=== Records to use ===

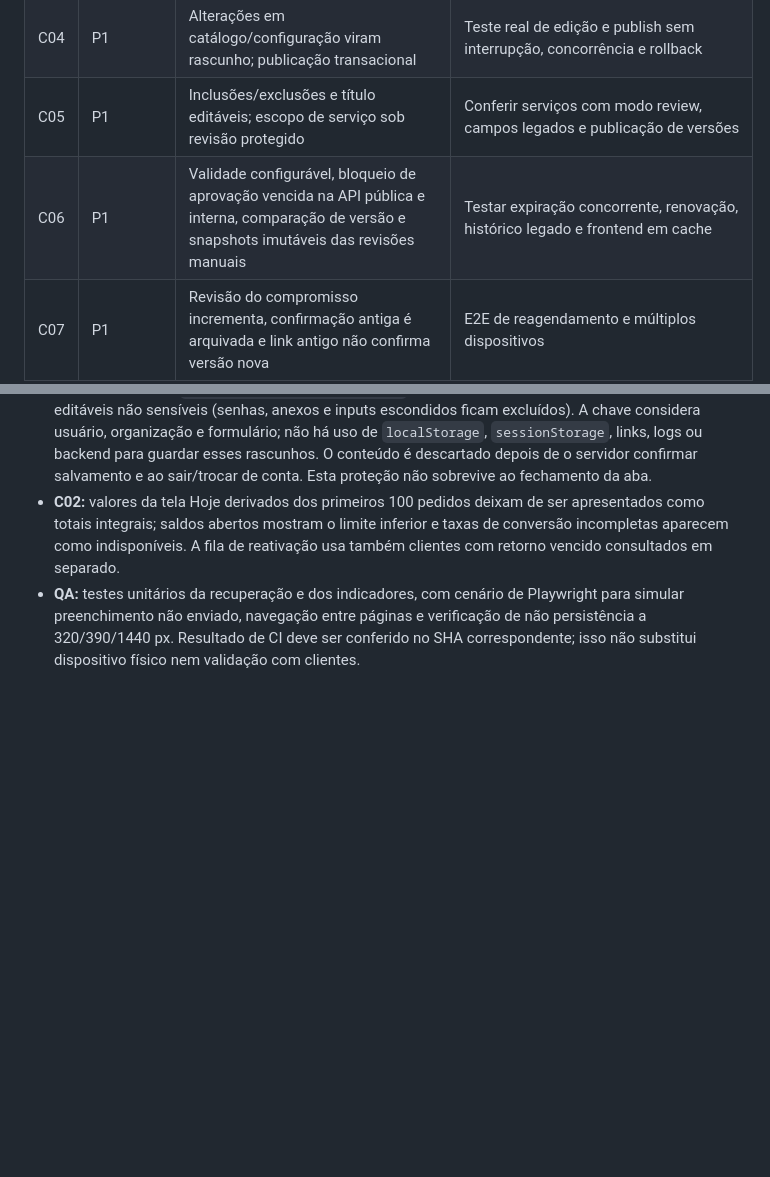
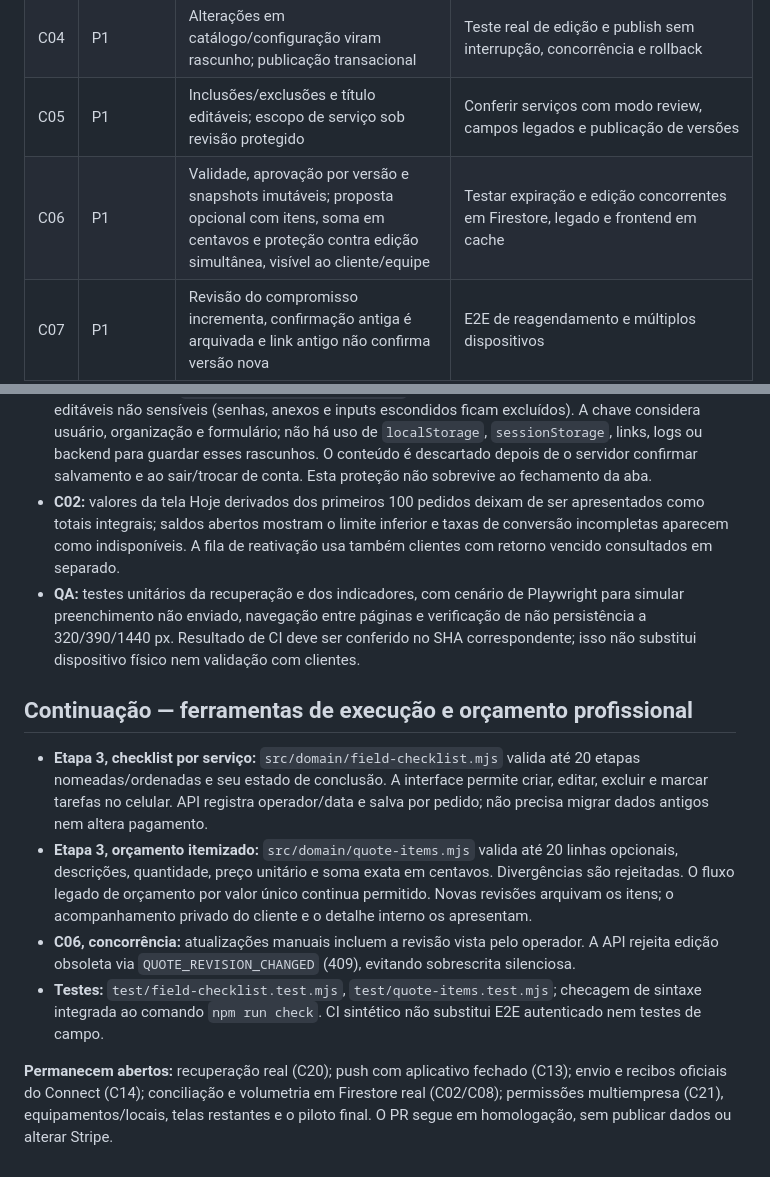
Before and after one commit to prdanielcunha/nestlocal, a Markdown page: docs/PREMIUM_IMPLEMENTATION_TRACKER_2026-10-15.md, 2 parts joined by grey strips. Rendered like a GitHub page; blank space fills up the shorter version.

Commit message:
docs: register field checklist, itemized quotes and versioned operator updates with pending gates

```diff
--- a/docs/PREMIUM_IMPLEMENTATION_TRACKER_2026-10-15.md
+++ b/docs/PREMIUM_IMPLEMENTATION_TRACKER_2026-10-15.md
@@ -15,7 +15,7 @@ Implementação: [PR #128](https://github.com/prdanielcunha/nestlocal/pull/128)
 | C03 | P1 | Rascunho público preservado ao trocar serviço; fotos retidas também com fallback móvel | E2E em iOS/Android, arquivos interrompidos e retentativa |
 | C04 | P1 | Alterações em catálogo/configuração viram rascunho; publicação transacional | Teste real de edição e publish sem interrupção, concorrência e rollback |
 | C05 | P1 | Inclusões/exclusões e título editáveis; escopo de serviço sob revisão protegido | Conferir serviços com modo review, campos legados e publicação de versões |
-| C06 | P1 | Validade configurável, bloqueio de aprovação vencida na API pública e interna, comparação de versão e snapshots imutáveis das revisões manuais | Testar expiração concorrente, renovação, histórico legado e frontend em cache |
+| C06 | P1 | Validade, aprovação por versão e snapshots imutáveis; proposta opcional com itens, soma em centavos e proteção contra edição simultânea, visível ao cliente/equipe | Testar expiração e edição concorrentes em Firestore, legado e frontend em cache |
 | C07 | P1 | Revisão do compromisso incrementa, confirmação antiga é arquivada e link antigo não confirma versão nova | E2E de reagendamento e múltiplos dispositivos |
 | C08 | P1 | **Parcial**: correção do valor concluído por diferença, trilha de ajustes de caixa manuais com revisão idempotente, histórico protegido por administrador e bloqueio do legado inconsistente | Teste integrado financeiro, reconciliação histórica, parcelas/estornos de provedor e comprovante de pagamento real |
 | C09 | P1 | Identificador por intenção de cadastro e retentativa idempotente da criação manual | Simulação de concorrência e perda de resposta HTTP |
@@ -110,3 +110,12 @@ Não declarar push real em segundo plano, envio oficial pelo Connect, sincroniza
 - **C16:** novo módulo `web/transient-form-drafts.js` mantém apenas em memória os campos editáveis não sensíveis (senhas, anexos e inputs escondidos ficam excluídos). A chave considera usuário, organização e formulário; não há uso de `localStorage`, `sessionStorage`, links, logs ou backend para guardar esses rascunhos. O conteúdo é descartado depois de o servidor confirmar salvamento e ao sair/trocar de conta. Esta proteção não sobrevive ao fechamento da aba.
 - **C02:** valores da tela Hoje derivados dos primeiros 100 pedidos deixam de ser apresentados como totais integrais; saldos abertos mostram o limite inferior e taxas de conversão incompletas aparecem como indisponíveis. A fila de reativação usa também clientes com retorno vencido consultados em separado.
 - **QA:** testes unitários da recuperação e dos indicadores, com cenário de Playwright para simular preenchimento não enviado, navegação entre páginas e verificação de não persistência a 320/390/1440 px. Resultado de CI deve ser conferido no SHA correspondente; isso não substitui dispositivo físico nem validação com clientes.
+
+## Continuação — ferramentas de execução e orçamento profissional
+
+- **Etapa 3, checklist por serviço:** `src/domain/field-checklist.mjs` valida até 20 etapas nomeadas/ordenadas e seu estado de conclusão. A interface permite criar, editar, excluir e marcar tarefas no celular. API registra operador/data e salva por pedido; não precisa migrar dados antigos nem altera pagamento.
+- **Etapa 3, orçamento itemizado:** `src/domain/quote-items.mjs` valida até 20 linhas opcionais, descrições, quantidade, preço unitário e soma exata em centavos. Divergências são rejeitadas. O fluxo legado de orçamento por valor único continua permitido. Novas revisões arquivam os itens; o acompanhamento privado do cliente e o detalhe interno os apresentam.
+- **C06, concorrência:** atualizações manuais incluem a revisão vista pelo operador. A API rejeita edição obsoleta via `QUOTE_REVISION_CHANGED` (409), evitando sobrescrita silenciosa.
+- **Testes:** `test/field-checklist.test.mjs`, `test/quote-items.test.mjs`; checagem de sintaxe integrada ao comando `npm run check`. CI sintético não substitui E2E autenticado nem testes de campo.
+
+**Permanecem abertos:** recuperação real (C20); push com aplicativo fechado (C13); envio e recibos oficiais do Connect (C14); conciliação e volumetria em Firestore real (C02/C08); permissões multiempresa (C21), equipamentos/locais, telas restantes e o piloto final. O PR segue em homologação, sem publicar dados ou alterar Stripe.
```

===

How many lines of the entries hold the word "docs"? Respond with the number alone.

4